A colleague from way back—a marketer I greatly respect—recently asked me if it might be possible to target different messages about change to different generations of workers—different segments, if you will.
This friend has been teaching Marketing on a college campus, and he’s mesmerized by Gen Z and how differently they approach everything. It’s funny, I told him, I was asked a question like this after a recent speech: “How do different generations handle change, and do we need to approach them differently?” This topic must be top-of-mind to many.
There’s no debating that different people approach change differently. In my book, I point to five different people-types that we might run across during a change, but they don’t fall against generational lines. In fact, I don’t talk about generations at all. Could I have missed something important when writing my book? Certainly. (Every book does.)
But the answer is in there anyway. It has to do with people and authenticity.
Once upon a time, organizations thought they could send different angles on their messages to different audiences. Investors, media, employees, the public and policymakers may have heard different twists.
But two things have changed:
1-New communications technology allows all our stakeholders to see what we’re saying to all our audiences; even if we have the best of intentions, we can look duplicitous when we give one twist to one group, and something different to another.
2-Our employees—especially younger employees—expect authenticity from us…in our purpose, in what we say and do, in everything. Given our past actions (see above), they’re skeptical when we couch things differently to different groups.

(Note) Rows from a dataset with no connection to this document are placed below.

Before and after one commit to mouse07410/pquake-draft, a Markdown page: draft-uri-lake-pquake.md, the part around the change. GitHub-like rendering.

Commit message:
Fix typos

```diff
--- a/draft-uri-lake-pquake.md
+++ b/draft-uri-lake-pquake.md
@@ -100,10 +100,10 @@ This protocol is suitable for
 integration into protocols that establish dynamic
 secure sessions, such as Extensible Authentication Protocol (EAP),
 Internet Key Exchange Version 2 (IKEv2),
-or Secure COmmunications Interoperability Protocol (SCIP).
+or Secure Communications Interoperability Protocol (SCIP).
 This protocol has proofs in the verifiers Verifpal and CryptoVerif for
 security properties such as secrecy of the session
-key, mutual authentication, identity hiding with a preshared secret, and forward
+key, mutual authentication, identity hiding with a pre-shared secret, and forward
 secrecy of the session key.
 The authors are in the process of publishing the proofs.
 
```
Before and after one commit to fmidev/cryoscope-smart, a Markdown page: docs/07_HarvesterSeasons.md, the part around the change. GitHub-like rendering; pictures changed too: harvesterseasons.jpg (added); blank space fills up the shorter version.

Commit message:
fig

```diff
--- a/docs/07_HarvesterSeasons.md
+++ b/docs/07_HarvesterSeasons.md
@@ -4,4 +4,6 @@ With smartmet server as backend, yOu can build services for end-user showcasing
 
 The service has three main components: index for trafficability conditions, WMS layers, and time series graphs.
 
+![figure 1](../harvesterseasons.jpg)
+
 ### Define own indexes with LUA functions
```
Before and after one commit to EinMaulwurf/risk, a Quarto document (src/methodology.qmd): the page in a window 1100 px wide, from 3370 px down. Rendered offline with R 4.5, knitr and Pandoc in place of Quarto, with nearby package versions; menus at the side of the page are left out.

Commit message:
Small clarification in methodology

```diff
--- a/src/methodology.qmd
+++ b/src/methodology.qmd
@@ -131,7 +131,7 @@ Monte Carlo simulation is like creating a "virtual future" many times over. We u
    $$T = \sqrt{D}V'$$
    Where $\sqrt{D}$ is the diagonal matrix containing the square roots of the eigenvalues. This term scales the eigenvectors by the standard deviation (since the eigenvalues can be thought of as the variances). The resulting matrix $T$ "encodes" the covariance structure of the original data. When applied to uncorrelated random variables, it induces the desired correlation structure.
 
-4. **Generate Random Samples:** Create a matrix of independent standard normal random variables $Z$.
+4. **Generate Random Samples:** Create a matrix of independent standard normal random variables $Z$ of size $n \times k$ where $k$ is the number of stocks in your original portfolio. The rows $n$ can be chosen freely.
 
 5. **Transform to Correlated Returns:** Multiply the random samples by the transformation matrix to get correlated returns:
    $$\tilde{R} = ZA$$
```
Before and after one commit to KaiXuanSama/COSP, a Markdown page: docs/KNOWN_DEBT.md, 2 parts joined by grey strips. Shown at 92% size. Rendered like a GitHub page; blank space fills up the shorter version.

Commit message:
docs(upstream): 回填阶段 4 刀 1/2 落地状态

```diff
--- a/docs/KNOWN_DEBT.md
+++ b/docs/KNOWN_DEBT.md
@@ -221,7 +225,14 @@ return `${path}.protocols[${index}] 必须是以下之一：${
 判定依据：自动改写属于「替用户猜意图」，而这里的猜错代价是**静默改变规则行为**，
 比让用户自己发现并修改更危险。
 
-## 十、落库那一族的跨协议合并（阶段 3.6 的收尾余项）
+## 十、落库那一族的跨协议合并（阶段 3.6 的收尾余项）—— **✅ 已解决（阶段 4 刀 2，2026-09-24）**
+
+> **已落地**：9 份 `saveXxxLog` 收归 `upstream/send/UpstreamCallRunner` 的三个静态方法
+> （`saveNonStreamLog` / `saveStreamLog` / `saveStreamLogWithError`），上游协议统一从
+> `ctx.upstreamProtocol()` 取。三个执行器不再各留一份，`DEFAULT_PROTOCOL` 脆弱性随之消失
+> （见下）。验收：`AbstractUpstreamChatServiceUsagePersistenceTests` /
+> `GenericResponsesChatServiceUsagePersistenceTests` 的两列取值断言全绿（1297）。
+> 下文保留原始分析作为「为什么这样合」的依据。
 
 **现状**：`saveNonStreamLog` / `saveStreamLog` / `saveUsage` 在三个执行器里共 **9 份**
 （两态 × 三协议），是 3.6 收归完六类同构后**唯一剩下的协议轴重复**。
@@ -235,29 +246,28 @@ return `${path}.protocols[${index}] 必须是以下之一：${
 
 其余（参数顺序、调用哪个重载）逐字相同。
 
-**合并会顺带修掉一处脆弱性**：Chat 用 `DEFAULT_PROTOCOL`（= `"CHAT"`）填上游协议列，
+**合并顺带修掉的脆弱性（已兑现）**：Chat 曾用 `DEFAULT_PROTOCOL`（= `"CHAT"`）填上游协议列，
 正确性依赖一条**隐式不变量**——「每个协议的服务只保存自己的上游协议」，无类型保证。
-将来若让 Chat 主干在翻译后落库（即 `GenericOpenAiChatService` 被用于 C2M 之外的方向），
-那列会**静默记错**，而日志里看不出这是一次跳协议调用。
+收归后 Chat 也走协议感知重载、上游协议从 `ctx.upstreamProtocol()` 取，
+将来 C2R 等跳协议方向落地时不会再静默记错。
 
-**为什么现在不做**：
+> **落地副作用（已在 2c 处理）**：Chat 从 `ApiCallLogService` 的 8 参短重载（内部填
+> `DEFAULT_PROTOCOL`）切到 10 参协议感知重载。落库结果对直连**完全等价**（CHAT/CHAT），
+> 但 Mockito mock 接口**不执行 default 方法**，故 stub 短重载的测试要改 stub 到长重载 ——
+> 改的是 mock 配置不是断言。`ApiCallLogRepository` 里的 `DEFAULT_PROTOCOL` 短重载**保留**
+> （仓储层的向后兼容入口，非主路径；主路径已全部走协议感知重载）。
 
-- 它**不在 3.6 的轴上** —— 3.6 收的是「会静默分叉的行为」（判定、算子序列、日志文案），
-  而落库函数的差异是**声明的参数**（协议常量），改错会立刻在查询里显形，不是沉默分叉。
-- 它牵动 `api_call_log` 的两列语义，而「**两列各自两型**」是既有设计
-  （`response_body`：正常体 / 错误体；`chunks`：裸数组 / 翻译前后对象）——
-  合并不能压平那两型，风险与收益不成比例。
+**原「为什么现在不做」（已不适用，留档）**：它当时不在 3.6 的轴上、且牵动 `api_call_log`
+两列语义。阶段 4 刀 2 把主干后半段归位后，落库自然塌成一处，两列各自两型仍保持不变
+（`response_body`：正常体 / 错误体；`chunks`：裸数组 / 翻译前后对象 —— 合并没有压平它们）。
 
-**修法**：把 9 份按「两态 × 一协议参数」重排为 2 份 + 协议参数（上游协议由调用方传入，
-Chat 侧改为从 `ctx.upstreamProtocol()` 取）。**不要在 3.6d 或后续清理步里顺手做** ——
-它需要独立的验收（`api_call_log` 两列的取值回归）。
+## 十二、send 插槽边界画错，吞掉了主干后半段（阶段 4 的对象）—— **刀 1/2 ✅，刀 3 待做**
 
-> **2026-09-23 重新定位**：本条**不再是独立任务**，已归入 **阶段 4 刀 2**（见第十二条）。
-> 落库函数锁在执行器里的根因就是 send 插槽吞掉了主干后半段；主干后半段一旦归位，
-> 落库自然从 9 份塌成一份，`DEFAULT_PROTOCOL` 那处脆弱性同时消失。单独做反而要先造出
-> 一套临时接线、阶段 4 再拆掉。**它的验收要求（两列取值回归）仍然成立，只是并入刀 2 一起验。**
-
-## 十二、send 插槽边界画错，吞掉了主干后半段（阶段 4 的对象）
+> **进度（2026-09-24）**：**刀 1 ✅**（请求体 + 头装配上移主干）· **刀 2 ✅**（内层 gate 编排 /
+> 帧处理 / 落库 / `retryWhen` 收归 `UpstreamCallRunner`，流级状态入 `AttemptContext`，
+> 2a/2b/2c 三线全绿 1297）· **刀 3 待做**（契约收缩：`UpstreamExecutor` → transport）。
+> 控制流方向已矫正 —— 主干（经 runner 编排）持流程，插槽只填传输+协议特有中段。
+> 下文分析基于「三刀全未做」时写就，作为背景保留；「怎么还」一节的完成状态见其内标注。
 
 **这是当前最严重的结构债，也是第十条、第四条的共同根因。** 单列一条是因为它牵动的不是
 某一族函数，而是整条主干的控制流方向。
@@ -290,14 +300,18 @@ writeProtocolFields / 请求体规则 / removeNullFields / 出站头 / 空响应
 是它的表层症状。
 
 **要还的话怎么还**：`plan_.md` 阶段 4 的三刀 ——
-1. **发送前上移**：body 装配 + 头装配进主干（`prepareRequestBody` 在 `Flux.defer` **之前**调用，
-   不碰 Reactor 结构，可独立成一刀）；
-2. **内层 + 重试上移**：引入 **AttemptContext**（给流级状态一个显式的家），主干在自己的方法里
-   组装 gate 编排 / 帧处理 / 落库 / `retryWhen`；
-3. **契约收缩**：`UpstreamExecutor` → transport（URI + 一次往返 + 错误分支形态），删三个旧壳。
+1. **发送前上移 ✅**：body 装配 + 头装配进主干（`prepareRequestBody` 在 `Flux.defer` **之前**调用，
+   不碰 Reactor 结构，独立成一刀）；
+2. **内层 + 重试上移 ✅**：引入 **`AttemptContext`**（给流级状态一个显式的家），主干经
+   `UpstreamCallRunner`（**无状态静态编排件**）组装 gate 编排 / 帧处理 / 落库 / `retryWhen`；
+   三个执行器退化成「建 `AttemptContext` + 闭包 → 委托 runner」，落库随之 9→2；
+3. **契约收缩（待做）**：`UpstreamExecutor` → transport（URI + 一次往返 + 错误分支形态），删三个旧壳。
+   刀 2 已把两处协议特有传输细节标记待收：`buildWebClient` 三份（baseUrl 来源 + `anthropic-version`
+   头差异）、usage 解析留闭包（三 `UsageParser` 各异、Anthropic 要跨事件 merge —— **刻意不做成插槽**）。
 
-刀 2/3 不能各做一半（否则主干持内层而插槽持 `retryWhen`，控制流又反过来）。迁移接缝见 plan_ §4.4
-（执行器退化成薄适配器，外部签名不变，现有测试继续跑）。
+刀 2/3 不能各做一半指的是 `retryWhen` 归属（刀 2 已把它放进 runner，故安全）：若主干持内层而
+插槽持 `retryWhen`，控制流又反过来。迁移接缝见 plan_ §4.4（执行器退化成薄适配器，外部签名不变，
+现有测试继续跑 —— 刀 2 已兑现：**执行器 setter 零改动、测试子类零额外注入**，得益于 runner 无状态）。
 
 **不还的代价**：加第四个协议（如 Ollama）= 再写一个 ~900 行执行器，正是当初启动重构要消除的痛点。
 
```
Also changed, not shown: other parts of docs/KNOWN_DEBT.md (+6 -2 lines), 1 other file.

So, segmenting our messages may bring us better results when marketing, but it will likely bring unintended consequences when we’re leading a change. It may be natural to interact more casually with younger employees, but the message can’t be different. It has to stay true. Our people are watching…they even watch us go to the bathroom (kinda).
During a change, authenticity is fundamental across all generations. Older people may be surprised by it and even unused to it, but to them it’s refreshing, not a turnoff. Younger workers demand it. And while different generations may be more accepting of Change, getting people to want to change takes consistency and real-ness.
So we have to be consistent. We do this by modeling the change through thick and thin; by getting our hands dirty and focusing on inputs, not just outcomes; we pull our people to the change; we listen to (and really want to hear) them.
This is how we win at change…by being authentic about the change. It often means that we as leaders have to change ourselves for the change to be successful. That’s not always easy, but we didn’t take the higher-paying job and think it would be easier, did we??
Let me know what you think. I look forward to being in touch.